Exercise objective:
Each line below that carries the string "Industry" must appear in the answer.

** Opening Records provided block **

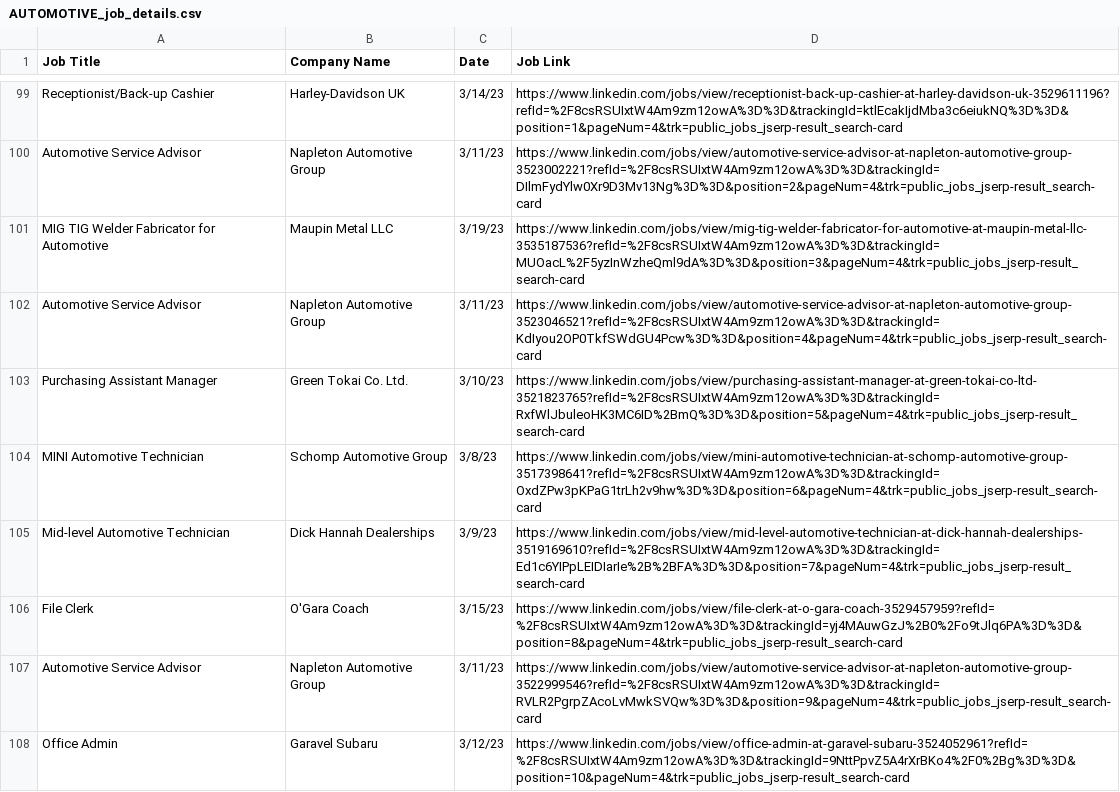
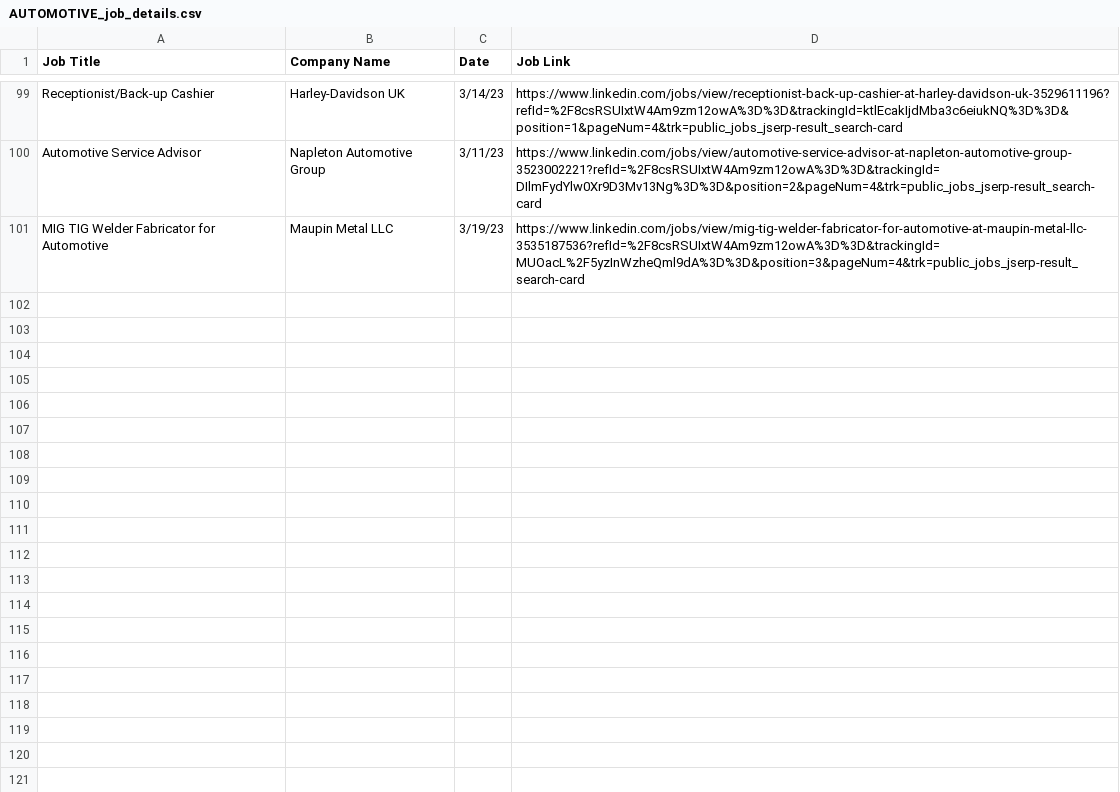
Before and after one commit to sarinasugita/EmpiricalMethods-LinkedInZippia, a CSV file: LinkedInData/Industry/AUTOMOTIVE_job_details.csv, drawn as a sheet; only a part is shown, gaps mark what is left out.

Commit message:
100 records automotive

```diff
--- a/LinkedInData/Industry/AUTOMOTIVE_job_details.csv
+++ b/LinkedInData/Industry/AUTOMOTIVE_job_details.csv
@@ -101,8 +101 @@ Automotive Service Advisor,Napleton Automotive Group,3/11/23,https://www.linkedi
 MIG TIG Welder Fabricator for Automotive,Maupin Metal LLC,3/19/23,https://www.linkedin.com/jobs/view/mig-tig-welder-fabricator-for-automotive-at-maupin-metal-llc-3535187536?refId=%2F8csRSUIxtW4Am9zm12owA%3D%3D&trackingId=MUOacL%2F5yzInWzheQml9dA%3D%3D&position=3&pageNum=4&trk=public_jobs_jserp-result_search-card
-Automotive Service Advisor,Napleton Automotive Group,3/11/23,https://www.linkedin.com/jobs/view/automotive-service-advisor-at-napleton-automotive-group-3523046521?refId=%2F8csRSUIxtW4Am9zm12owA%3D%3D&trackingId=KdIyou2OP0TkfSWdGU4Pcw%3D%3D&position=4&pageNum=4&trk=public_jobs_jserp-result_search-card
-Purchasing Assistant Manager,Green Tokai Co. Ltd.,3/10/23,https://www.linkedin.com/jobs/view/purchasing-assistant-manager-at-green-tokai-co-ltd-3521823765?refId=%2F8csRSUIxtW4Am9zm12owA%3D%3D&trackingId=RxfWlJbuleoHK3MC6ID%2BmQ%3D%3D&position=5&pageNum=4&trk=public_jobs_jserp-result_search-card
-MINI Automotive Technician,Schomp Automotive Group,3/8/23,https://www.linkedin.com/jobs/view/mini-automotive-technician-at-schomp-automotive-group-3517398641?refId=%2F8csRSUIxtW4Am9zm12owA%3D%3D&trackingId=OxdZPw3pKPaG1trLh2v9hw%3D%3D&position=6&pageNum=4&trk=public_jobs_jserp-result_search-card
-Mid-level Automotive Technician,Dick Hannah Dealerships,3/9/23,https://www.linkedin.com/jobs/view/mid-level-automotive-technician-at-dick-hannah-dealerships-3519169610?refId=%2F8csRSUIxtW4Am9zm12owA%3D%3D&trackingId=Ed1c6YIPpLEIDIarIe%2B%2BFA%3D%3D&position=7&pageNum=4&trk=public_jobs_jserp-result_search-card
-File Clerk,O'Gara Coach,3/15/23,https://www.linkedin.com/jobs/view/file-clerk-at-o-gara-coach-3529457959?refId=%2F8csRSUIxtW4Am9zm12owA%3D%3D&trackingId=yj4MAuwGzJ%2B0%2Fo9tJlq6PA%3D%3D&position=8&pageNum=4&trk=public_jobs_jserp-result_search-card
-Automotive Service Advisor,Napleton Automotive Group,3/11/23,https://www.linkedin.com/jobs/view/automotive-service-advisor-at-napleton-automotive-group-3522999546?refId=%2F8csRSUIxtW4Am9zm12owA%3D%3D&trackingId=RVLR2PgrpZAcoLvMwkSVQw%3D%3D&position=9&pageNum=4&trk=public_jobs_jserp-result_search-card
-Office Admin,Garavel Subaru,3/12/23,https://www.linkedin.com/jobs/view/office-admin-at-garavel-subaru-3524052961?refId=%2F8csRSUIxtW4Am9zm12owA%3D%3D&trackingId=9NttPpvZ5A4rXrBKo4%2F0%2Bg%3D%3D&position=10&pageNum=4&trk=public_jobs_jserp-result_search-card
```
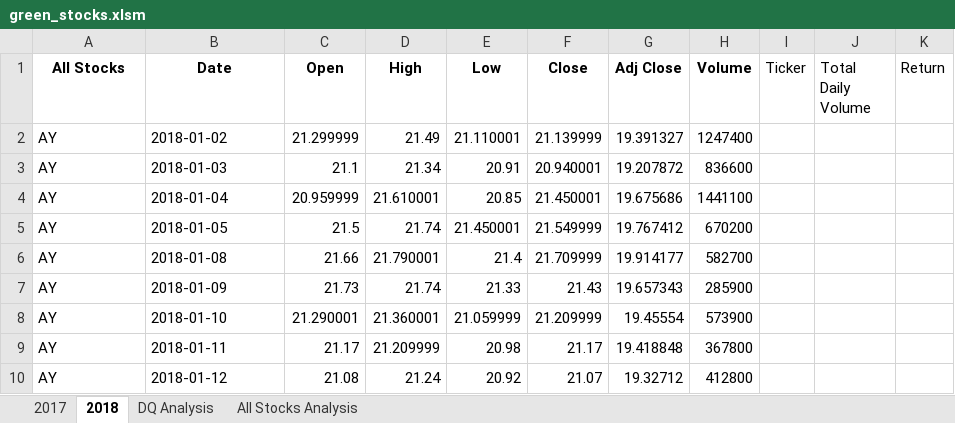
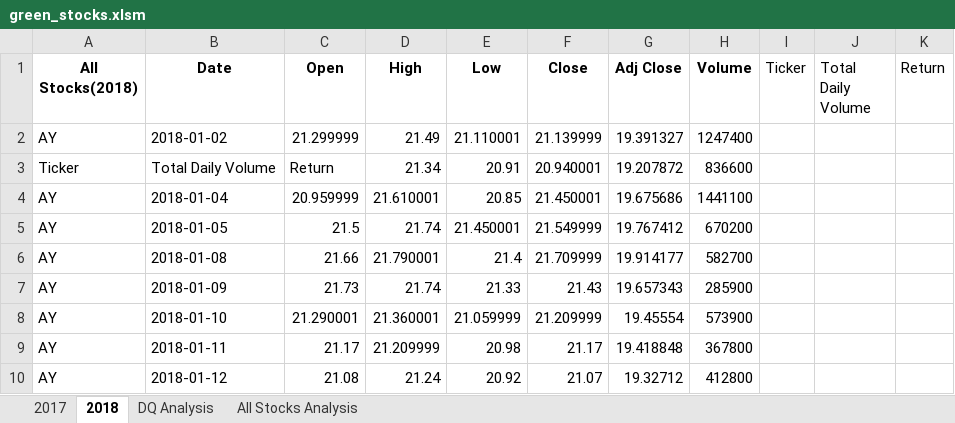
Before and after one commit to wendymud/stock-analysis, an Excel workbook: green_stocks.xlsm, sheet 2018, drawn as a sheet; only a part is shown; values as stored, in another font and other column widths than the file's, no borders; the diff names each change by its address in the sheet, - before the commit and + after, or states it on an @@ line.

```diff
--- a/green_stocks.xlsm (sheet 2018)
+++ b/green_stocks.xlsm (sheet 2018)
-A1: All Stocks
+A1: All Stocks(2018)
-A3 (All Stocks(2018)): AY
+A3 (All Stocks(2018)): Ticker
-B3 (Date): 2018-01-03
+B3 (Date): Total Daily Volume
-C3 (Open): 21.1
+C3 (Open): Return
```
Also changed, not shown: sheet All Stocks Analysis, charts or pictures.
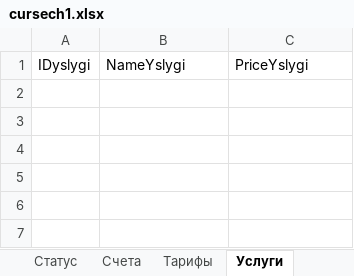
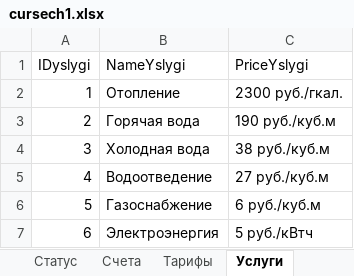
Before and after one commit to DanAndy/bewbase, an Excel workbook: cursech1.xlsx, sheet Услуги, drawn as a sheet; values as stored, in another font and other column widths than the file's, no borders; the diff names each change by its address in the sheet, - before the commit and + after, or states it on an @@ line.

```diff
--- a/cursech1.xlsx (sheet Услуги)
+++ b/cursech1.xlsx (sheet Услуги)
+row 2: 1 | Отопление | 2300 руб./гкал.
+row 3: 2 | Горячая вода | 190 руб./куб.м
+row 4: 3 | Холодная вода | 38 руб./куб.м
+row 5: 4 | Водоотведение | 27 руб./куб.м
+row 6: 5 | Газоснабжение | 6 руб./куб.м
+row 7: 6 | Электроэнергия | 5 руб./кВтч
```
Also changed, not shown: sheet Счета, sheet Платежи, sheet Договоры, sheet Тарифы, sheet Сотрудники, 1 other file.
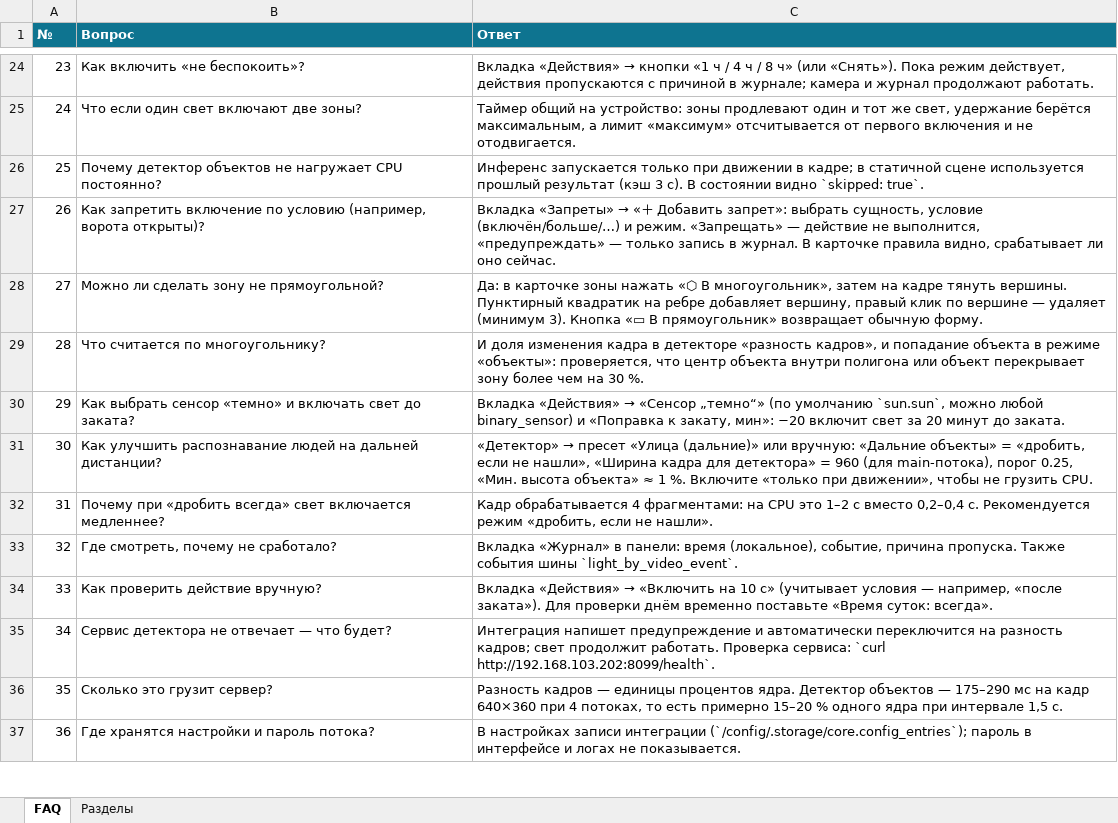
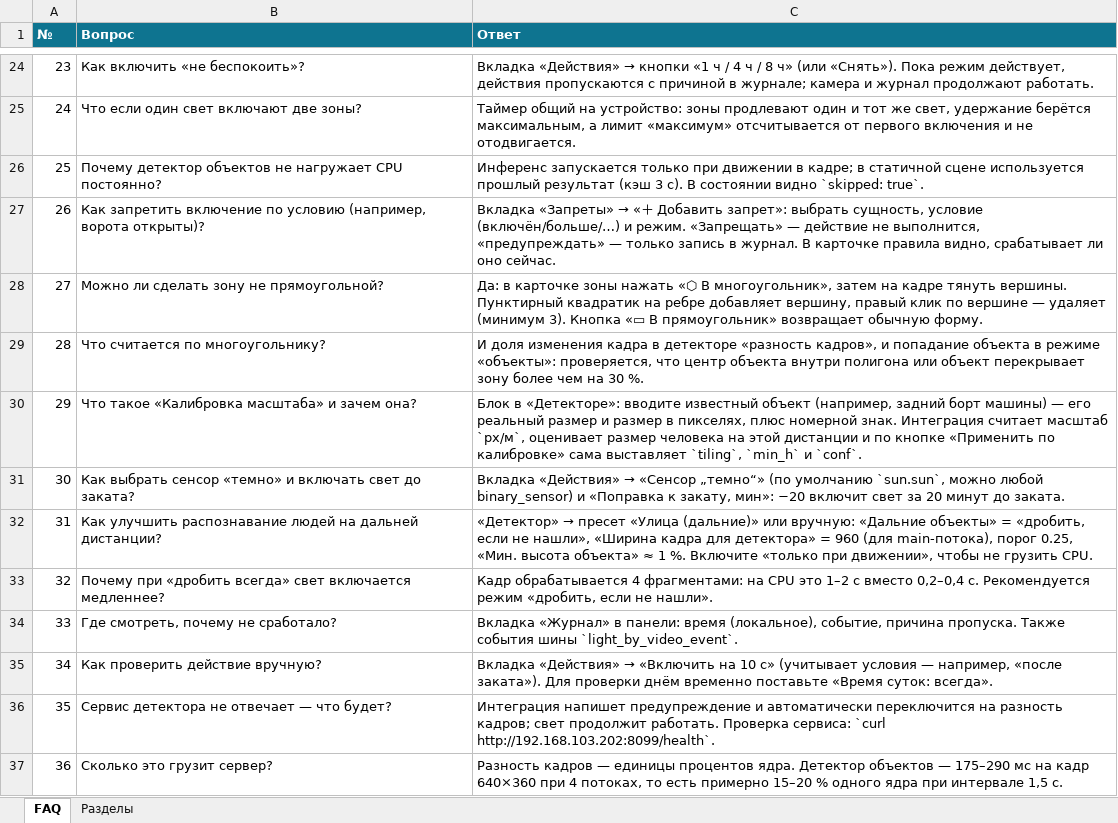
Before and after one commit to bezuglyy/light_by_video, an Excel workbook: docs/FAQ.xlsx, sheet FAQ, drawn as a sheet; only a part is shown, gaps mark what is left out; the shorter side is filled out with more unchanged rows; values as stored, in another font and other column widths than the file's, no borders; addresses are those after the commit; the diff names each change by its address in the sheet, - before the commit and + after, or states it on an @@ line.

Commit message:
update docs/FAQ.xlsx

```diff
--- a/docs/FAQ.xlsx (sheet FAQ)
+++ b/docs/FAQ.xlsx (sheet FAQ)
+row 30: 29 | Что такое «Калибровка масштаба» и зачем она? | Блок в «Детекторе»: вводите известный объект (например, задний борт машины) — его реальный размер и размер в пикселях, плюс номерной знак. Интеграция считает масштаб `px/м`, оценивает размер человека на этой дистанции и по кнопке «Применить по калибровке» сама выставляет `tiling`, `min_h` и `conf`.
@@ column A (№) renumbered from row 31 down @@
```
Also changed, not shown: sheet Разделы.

** Closing Records provided block **

Written response:
Before and after one commit to sarinasugita/EmpiricalMethods-LinkedInZippia, a CSV file: LinkedInData/Industry/AUTOMOTIVE_job_details.csv, drawn as a sheet; only a part is shown, gaps mark what is left out.
--- a/LinkedInData/Industry/AUTOMOTIVE_job_details.csv
+++ b/LinkedInData/Industry/AUTOMOTIVE_job_details.csv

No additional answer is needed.